**Task instructions**
Repeat every entry in full. Match each line exactly.

**Records for the task**
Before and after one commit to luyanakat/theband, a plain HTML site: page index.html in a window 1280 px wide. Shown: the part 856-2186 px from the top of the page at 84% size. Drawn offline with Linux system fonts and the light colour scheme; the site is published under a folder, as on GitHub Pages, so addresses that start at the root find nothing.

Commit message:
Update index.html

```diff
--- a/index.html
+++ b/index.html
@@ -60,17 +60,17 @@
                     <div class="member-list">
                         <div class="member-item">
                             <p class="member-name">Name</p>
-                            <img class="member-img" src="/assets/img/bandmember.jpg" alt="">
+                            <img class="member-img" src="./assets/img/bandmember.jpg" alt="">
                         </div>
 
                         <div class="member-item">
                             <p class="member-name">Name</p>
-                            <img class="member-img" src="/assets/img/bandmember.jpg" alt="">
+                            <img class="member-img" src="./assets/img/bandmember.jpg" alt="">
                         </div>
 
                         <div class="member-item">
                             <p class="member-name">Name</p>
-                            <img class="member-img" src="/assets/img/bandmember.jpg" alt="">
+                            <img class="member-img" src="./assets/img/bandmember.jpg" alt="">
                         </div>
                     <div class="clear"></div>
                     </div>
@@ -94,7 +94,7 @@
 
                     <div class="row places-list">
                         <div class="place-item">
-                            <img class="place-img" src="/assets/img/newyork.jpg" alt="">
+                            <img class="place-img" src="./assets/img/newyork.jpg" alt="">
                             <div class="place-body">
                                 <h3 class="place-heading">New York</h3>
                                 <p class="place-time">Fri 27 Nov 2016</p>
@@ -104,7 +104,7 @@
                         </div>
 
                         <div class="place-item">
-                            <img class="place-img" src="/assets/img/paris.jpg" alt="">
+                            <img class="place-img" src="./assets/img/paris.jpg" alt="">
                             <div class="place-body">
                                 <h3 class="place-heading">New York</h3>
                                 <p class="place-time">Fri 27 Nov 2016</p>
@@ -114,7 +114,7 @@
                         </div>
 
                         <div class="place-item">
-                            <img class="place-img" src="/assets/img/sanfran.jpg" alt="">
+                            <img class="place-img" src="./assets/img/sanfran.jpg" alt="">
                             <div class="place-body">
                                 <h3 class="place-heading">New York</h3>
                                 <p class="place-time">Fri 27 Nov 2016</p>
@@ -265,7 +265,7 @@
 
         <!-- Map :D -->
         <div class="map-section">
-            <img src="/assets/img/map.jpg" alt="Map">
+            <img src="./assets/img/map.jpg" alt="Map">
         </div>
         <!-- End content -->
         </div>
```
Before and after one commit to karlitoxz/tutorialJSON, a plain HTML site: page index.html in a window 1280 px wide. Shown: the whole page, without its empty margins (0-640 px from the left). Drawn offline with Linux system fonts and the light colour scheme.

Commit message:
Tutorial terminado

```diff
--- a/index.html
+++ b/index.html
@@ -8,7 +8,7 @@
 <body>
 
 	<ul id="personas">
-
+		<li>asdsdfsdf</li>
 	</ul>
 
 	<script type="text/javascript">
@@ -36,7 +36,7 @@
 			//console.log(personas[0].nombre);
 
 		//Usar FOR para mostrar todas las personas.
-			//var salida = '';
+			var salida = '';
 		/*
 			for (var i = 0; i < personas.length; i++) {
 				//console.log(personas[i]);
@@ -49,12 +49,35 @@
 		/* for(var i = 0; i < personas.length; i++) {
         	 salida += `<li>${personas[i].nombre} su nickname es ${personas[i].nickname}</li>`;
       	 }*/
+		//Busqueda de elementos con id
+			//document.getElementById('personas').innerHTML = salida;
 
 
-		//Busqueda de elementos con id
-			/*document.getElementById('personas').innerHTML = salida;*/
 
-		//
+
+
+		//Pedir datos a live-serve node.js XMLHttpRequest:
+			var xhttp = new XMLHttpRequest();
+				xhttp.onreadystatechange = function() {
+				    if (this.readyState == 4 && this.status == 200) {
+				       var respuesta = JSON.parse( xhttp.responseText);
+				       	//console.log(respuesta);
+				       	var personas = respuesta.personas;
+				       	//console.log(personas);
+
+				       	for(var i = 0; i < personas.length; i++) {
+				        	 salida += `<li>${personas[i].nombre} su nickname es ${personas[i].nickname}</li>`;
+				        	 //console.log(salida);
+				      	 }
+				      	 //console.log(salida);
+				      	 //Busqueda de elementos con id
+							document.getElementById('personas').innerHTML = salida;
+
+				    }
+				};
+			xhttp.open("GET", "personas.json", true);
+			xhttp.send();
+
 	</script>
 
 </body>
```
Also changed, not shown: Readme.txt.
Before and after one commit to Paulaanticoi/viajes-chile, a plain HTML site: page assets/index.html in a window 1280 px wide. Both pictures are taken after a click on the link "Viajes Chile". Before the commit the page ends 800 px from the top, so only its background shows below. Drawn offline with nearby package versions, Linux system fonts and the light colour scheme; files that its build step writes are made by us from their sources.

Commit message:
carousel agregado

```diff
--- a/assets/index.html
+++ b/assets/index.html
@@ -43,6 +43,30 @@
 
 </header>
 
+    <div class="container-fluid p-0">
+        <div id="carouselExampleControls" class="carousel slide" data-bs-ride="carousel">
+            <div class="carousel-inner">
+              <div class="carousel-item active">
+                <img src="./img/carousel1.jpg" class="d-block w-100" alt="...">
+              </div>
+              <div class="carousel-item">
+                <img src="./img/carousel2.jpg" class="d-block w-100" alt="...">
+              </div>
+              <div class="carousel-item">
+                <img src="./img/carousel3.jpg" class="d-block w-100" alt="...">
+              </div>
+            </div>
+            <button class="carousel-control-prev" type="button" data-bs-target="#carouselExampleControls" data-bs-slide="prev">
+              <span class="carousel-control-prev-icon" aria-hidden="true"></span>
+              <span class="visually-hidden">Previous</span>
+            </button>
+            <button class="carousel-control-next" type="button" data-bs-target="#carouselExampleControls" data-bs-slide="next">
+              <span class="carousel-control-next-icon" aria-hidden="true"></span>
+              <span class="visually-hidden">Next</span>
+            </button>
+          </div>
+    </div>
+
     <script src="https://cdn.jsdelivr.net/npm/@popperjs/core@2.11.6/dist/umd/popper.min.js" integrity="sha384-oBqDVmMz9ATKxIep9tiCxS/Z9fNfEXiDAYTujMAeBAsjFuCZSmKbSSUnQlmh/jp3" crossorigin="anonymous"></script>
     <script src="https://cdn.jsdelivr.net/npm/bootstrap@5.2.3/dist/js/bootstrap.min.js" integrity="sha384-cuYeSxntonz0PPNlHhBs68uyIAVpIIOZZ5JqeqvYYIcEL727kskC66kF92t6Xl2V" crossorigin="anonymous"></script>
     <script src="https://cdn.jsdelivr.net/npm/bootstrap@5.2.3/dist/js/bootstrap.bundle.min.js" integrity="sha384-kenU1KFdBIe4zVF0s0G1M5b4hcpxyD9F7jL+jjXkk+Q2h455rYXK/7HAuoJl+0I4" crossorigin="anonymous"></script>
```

**Final answer**
Before and after one commit to luyanakat/theband, a plain HTML site: page index.html in a window 1280 px wide. Shown: the part 856-2186 px from the top of the page at 84% size. Drawn offline with Linux system fonts and the light colour scheme; the site is published under a folder, as on GitHub Pages, so addresses that start at the root find nothing.

Commit message:
Update index.html

```diff
--- a/index.html
+++ b/index.html
@@ -60,17 +60,17 @@
                     <div class="member-list">
                         <div class="member-item">
                             <p class="member-name">Name</p>
-                            <img class="member-img" src="/assets/img/bandmember.jpg" alt="">
+                            <img class="member-img" src="./assets/img/bandmember.jpg" alt="">
                         </div>
 
                         <div class="member-item">
                             <p class="member-name">Name</p>
-                            <img class="member-img" src="/assets/img/bandmember.jpg" alt="">
+                            <img class="member-img" src="./assets/img/bandmember.jpg" alt="">
                         </div>
 
                         <div class="member-item">
                             <p class="member-name">Name</p>
-                            <img class="member-img" src="/assets/img/bandmember.jpg" alt="">
+                            <img class="member-img" src="./assets/img/bandmember.jpg" alt="">
                         </div>
                     <div class="clear"></div>
                     </div>
@@ -94,7 +94,7 @@
 
                     <div class="row places-list">
                         <div class="place-item">
-                            <img class="place-img" src="/assets/img/newyork.jpg" alt="">
+                            <img class="place-img" src="./assets/img/newyork.jpg" alt="">
                             <div class="place-body">
                                 <h3 class="place-heading">New York</h3>
                                 <p class="place-time">Fri 27 Nov 2016</p>
@@ -104,7 +104,7 @@
                         </div>
 
                         <div class="place-item">
-                            <img class="place-img" src="/assets/img/paris.jpg" alt="">
+                            <img class="place-img" src="./assets/img/paris.jpg" alt="">
                             <div class="place-body">
                                 <h3 class="place-heading">New York</h3>
                                 <p class="place-time">Fri 27 Nov 2016</p>
@@ -114,7 +114,7 @@
                         </div>
 
                         <div class="place-item">
-                            <img class="place-img" src="/assets/img/sanfran.jpg" alt="">
+                            <img class="place-img" src="./assets/img/sanfran.jpg" alt="">
                             <div class="place-body">
                                 <h3 class="place-heading">New York</h3>
                                 <p class="place-time">Fri 27 Nov 2016</p>
@@ -265,7 +265,7 @@
 
         <!-- Map :D -->
         <div class="map-section">
-            <img src="/assets/img/map.jpg" alt="Map">
+            <img src="./assets/img/map.jpg" alt="Map">
         </div>
         <!-- End content -->
         </div>
```
Before and after one commit to karlitoxz/tutorialJSON, a plain HTML site: page index.html in a window 1280 px wide. Shown: the whole page, without its empty margins (0-640 px from the left). Drawn offline with Linux system fonts and the light colour scheme.

Commit message:
Tutorial terminado

```diff
--- a/index.html
+++ b/index.html
@@ -8,7 +8,7 @@
 <body>
 
 	<ul id="personas">
-
+		<li>asdsdfsdf</li>
 	</ul>
 
 	<script type="text/javascript">
@@ -36,7 +36,7 @@
 			//console.log(personas[0].nombre);
 
 		//Usar FOR para mostrar todas las personas.
-			//var salida = '';
+			var salida = '';
 		/*
 			for (var i = 0; i < personas.length; i++) {
 				//console.log(personas[i]);
@@ -49,12 +49,35 @@
 		/* for(var i = 0; i < personas.length; i++) {
         	 salida += `<li>${personas[i].nombre} su nickname es ${personas[i].nickname}</li>`;
       	 }*/
+		//Busqueda de elementos con id
+			//document.getElementById('personas').innerHTML = salida;
 
 
-		//Busqueda de elementos con id
-			/*document.getElementById('personas').innerHTML = salida;*/
 
-		//
+
+
+		//Pedir datos a live-serve node.js XMLHttpRequest:
+			var xhttp = new XMLHttpRequest();
+				xhttp.onreadystatechange = function() {
+				    if (this.readyState == 4 && this.status == 200) {
+				       var respuesta = JSON.parse( xhttp.responseText);
+				       	//console.log(respuesta);
+				       	var personas = respuesta.personas;
+				       	//console.log(personas);
+
+				       	for(var i = 0; i < personas.length; i++) {
+				        	 salida += `<li>${personas[i].nombre} su nickname es ${personas[i].nickname}</li>`;
+				        	 //console.log(salida);
+				      	 }
+				      	 //console.log(salida);
+				      	 //Busqueda de elementos con id
+							document.getElementById('personas').innerHTML = salida;
+
+				    }
+				};
+			xhttp.open("GET", "personas.json", true);
+			xhttp.send();
+
 	</script>
 
 </body>
```
Also changed, not shown: Readme.txt.
Before and after one commit to Paulaanticoi/viajes-chile, a plain HTML site: page assets/index.html in a window 1280 px wide. Both pictures are taken after a click on the link "Viajes Chile". Before the commit the page ends 800 px from the top, so only its background shows below. Drawn offline with nearby package versions, Linux system fonts and the light colour scheme; files that its build step writes are made by us from their sources.

Commit message:
carousel agregado

```diff
--- a/assets/index.html
+++ b/assets/index.html
@@ -43,6 +43,30 @@
 
 </header>
 
+    <div class="container-fluid p-0">
+        <div id="carouselExampleControls" class="carousel slide" data-bs-ride="carousel">
+            <div class="carousel-inner">
+              <div class="carousel-item active">
+                <img src="./img/carousel1.jpg" class="d-block w-100" alt="...">
+              </div>
+              <div class="carousel-item">
+                <img src="./img/carousel2.jpg" class="d-block w-100" alt="...">
+              </div>
+              <div class="carousel-item">
+                <img src="./img/carousel3.jpg" class="d-block w-100" alt="...">
+              </div>
+            </div>
+            <button class="carousel-control-prev" type="button" data-bs-target="#carouselExampleControls" data-bs-slide="prev">
+              <span class="carousel-control-prev-icon" aria-hidden="true"></span>
+              <span class="visually-hidden">Previous</span>
+            </button>
+            <button class="carousel-control-next" type="button" data-bs-target="#carouselExampleControls" data-bs-slide="next">
+              <span class="carousel-control-next-icon" aria-hidden="true"></span>
+              <span class="visually-hidden">Next</span>
+            </button>
+          </div>
+    </div>
+
     <script src="https://cdn.jsdelivr.net/npm/@popperjs/core@2.11.6/dist/umd/popper.min.js" integrity="sha384-oBqDVmMz9ATKxIep9tiCxS/Z9fNfEXiDAYTujMAeBAsjFuCZSmKbSSUnQlmh/jp3" crossorigin="anonymous"></script>
     <script src="https://cdn.jsdelivr.net/npm/bootstrap@5.2.3/dist/js/bootstrap.min.js" integrity="sha384-cuYeSxntonz0PPNlHhBs68uyIAVpIIOZZ5JqeqvYYIcEL727kskC66kF92t6Xl2V" crossorigin="anonymous"></script>
     <script src="https://cdn.jsdelivr.net/npm/bootstrap@5.2.3/dist/js/bootstrap.bundle.min.js" integrity="sha384-kenU1KFdBIe4zVF0s0G1M5b4hcpxyD9F7jL+jjXkk+Q2h455rYXK/7HAuoJl+0I4" crossorigin="anonymous"></script>
```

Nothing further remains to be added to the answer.